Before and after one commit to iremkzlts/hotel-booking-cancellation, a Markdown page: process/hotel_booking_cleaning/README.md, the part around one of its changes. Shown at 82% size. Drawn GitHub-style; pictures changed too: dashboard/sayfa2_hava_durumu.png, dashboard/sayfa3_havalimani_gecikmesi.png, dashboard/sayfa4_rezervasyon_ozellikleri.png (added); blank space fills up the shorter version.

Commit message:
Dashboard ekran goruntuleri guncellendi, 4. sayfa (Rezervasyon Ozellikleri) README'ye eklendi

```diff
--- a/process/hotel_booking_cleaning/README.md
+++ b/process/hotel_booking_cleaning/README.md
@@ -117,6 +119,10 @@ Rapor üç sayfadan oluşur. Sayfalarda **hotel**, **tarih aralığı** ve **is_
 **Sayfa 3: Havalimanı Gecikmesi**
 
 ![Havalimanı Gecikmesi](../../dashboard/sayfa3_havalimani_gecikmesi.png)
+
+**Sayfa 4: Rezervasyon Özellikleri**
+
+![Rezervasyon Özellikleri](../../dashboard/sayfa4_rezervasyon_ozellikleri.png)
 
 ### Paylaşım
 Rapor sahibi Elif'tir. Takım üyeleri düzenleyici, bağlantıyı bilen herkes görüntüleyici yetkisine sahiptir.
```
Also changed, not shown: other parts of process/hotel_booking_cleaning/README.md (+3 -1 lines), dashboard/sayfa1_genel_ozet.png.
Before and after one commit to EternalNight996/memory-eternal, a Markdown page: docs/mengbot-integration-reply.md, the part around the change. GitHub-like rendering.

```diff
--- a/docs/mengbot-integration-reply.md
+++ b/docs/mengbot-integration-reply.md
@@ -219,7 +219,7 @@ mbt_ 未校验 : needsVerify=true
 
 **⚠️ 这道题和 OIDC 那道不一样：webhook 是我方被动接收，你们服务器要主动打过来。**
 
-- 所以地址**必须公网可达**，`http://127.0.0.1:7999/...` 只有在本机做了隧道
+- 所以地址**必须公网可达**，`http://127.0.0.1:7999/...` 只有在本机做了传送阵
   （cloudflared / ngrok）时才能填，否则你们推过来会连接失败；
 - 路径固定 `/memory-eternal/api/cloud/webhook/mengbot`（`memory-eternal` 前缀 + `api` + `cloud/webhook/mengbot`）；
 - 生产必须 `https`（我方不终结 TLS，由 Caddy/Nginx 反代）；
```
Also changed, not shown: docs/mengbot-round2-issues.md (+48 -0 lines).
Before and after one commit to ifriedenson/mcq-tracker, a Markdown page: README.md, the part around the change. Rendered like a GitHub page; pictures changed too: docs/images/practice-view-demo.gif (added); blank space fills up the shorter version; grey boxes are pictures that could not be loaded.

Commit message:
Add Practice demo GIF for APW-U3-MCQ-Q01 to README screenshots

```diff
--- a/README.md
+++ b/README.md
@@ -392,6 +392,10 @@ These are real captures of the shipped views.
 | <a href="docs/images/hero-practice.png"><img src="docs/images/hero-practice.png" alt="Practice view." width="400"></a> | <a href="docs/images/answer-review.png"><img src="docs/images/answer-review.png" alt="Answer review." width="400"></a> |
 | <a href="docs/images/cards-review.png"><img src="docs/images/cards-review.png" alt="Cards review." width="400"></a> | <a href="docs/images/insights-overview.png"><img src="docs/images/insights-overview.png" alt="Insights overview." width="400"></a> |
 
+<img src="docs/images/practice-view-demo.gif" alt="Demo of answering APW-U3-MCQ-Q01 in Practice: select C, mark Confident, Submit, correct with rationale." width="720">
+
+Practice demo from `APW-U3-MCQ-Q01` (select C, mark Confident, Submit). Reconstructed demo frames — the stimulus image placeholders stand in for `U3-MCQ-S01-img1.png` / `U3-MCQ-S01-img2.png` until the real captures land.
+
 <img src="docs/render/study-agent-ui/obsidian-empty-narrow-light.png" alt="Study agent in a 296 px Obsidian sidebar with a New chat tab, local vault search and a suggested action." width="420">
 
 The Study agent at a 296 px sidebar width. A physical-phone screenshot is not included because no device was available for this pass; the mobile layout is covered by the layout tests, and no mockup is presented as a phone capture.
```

● WHAT THE TASK ASKS
Return all of the material above exactly as it stands.

● THE COMPLETED TASK
Before and after one commit to iremkzlts/hotel-booking-cancellation, a Markdown page: process/hotel_booking_cleaning/README.md, the part around one of its changes. Shown at 82% size. Drawn GitHub-style; pictures changed too: dashboard/sayfa2_hava_durumu.png, dashboard/sayfa3_havalimani_gecikmesi.png, dashboard/sayfa4_rezervasyon_ozellikleri.png (added); blank space fills up the shorter version.

Commit message:
Dashboard ekran goruntuleri guncellendi, 4. sayfa (Rezervasyon Ozellikleri) README'ye eklendi

```diff
--- a/process/hotel_booking_cleaning/README.md
+++ b/process/hotel_booking_cleaning/README.md
@@ -117,6 +119,10 @@ Rapor üç sayfadan oluşur. Sayfalarda **hotel**, **tarih aralığı** ve **is_
 **Sayfa 3: Havalimanı Gecikmesi**
 
 ![Havalimanı Gecikmesi](../../dashboard/sayfa3_havalimani_gecikmesi.png)
+
+**Sayfa 4: Rezervasyon Özellikleri**
+
+![Rezervasyon Özellikleri](../../dashboard/sayfa4_rezervasyon_ozellikleri.png)
 
 ### Paylaşım
 Rapor sahibi Elif'tir. Takım üyeleri düzenleyici, bağlantıyı bilen herkes görüntüleyici yetkisine sahiptir.
```
Also changed, not shown: other parts of process/hotel_booking_cleaning/README.md (+3 -1 lines), dashboard/sayfa1_genel_ozet.png.
Before and after one commit to EternalNight996/memory-eternal, a Markdown page: docs/mengbot-integration-reply.md, the part around the change. GitHub-like rendering.

```diff
--- a/docs/mengbot-integration-reply.md
+++ b/docs/mengbot-integration-reply.md
@@ -219,7 +219,7 @@ mbt_ 未校验 : needsVerify=true
 
 **⚠️ 这道题和 OIDC 那道不一样：webhook 是我方被动接收，你们服务器要主动打过来。**
 
-- 所以地址**必须公网可达**，`http://127.0.0.1:7999/...` 只有在本机做了隧道
+- 所以地址**必须公网可达**，`http://127.0.0.1:7999/...` 只有在本机做了传送阵
   （cloudflared / ngrok）时才能填，否则你们推过来会连接失败；
 - 路径固定 `/memory-eternal/api/cloud/webhook/mengbot`（`memory-eternal` 前缀 + `api` + `cloud/webhook/mengbot`）；
 - 生产必须 `https`（我方不终结 TLS，由 Caddy/Nginx 反代）；
```
Also changed, not shown: docs/mengbot-round2-issues.md (+48 -0 lines).
Before and after one commit to ifriedenson/mcq-tracker, a Markdown page: README.md, the part around the change. Rendered like a GitHub page; pictures changed too: docs/images/practice-view-demo.gif (added); blank space fills up the shorter version; grey boxes are pictures that could not be loaded.

Commit message:
Add Practice demo GIF for APW-U3-MCQ-Q01 to README screenshots

```diff
--- a/README.md
+++ b/README.md
@@ -392,6 +392,10 @@ These are real captures of the shipped views.
 | <a href="docs/images/hero-practice.png"><img src="docs/images/hero-practice.png" alt="Practice view." width="400"></a> | <a href="docs/images/answer-review.png"><img src="docs/images/answer-review.png" alt="Answer review." width="400"></a> |
 | <a href="docs/images/cards-review.png"><img src="docs/images/cards-review.png" alt="Cards review." width="400"></a> | <a href="docs/images/insights-overview.png"><img src="docs/images/insights-overview.png" alt="Insights overview." width="400"></a> |
 
+<img src="docs/images/practice-view-demo.gif" alt="Demo of answering APW-U3-MCQ-Q01 in Practice: select C, mark Confident, Submit, correct with rationale." width="720">
+
+Practice demo from `APW-U3-MCQ-Q01` (select C, mark Confident, Submit). Reconstructed demo frames — the stimulus image placeholders stand in for `U3-MCQ-S01-img1.png` / `U3-MCQ-S01-img2.png` until the real captures land.
+
 <img src="docs/render/study-agent-ui/obsidian-empty-narrow-light.png" alt="Study agent in a 296 px Obsidian sidebar with a New chat tab, local vault search and a suggested action." width="420">
 
 The Study agent at a 296 px sidebar width. A physical-phone screenshot is not included because no device was available for this pass; the mobile layout is covered by the layout tests, and no mockup is presented as a phone capture.
```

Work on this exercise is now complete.